*** Extracted data

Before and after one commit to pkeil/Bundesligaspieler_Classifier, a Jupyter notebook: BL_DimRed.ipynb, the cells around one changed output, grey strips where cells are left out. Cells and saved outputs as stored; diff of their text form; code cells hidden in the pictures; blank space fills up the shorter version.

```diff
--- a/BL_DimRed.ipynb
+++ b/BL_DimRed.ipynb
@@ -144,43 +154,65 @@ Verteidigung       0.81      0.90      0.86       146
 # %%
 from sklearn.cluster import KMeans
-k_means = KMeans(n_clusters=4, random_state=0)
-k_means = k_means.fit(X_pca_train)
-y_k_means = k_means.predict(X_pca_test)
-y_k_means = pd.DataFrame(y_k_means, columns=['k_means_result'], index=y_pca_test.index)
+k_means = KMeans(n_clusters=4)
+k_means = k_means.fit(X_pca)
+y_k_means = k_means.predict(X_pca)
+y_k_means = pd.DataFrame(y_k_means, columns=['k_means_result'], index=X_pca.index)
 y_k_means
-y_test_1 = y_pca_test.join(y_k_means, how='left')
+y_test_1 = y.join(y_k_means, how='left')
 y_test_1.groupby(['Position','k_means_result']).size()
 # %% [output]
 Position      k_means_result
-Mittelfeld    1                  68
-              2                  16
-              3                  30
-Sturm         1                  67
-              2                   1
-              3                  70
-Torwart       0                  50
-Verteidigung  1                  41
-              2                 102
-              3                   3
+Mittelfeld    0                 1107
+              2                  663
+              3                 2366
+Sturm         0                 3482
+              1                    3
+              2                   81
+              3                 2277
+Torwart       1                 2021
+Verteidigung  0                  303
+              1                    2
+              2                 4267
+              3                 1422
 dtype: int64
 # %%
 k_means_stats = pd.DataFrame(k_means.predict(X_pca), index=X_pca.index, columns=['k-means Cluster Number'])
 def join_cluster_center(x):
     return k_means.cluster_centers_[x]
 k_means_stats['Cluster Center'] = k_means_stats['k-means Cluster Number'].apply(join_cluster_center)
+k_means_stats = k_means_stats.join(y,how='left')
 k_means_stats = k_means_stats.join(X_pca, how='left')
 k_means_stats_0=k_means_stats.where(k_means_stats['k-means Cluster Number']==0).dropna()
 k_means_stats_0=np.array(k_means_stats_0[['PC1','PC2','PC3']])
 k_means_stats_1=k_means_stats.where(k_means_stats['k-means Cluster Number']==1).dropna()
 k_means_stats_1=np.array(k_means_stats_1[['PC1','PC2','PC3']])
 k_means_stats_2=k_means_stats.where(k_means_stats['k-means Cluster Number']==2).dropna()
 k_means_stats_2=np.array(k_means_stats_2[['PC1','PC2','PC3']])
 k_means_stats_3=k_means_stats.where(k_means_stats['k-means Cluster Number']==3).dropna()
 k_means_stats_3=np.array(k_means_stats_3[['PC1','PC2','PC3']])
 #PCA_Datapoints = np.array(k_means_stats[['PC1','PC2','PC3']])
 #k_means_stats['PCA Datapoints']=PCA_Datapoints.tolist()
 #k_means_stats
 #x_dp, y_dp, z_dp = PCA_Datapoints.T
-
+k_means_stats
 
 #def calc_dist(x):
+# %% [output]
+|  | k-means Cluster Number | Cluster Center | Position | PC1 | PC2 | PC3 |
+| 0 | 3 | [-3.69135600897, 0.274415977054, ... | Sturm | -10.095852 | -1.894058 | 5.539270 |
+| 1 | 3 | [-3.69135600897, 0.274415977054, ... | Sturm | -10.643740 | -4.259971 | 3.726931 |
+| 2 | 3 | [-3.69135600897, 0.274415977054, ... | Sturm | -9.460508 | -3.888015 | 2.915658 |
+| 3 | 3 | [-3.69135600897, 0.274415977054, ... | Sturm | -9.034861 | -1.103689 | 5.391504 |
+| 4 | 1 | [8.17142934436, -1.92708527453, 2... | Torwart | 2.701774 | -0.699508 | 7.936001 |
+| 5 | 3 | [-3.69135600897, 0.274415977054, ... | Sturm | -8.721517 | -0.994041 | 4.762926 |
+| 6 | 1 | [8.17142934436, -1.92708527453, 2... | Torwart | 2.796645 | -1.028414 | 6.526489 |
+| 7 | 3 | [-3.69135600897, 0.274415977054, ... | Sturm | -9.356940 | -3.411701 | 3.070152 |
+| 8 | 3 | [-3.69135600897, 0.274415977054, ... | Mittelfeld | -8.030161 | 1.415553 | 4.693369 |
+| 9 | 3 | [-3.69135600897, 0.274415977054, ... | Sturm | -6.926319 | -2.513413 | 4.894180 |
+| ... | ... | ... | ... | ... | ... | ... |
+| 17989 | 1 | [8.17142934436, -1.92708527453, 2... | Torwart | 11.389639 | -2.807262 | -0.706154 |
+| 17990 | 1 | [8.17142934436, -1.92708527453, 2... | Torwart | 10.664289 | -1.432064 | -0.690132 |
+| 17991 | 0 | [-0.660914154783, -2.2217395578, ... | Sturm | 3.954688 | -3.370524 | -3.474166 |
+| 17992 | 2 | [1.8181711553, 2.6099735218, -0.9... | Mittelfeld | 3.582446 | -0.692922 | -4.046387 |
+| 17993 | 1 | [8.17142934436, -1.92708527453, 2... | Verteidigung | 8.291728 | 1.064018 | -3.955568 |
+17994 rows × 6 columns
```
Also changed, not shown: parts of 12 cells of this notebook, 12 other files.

******

What to work on
Going through the listing above, copy out every line that has the string "Torwart".

Solved exercise
-Torwart       0                  50
+Torwart       1                 2021
+| 4 | 1 | [8.17142934436, -1.92708527453, 2... | Torwart | 2.701774 | -0.699508 | 7.936001 |
+| 6 | 1 | [8.17142934436, -1.92708527453, 2... | Torwart | 2.796645 | -1.028414 | 6.526489 |
+| 17989 | 1 | [8.17142934436, -1.92708527453, 2... | Torwart | 11.389639 | -2.807262 | -0.706154 |
+| 17990 | 1 | [8.17142934436, -1.92708527453, 2... | Torwart | 10.664289 | -1.432064 | -0.690132 |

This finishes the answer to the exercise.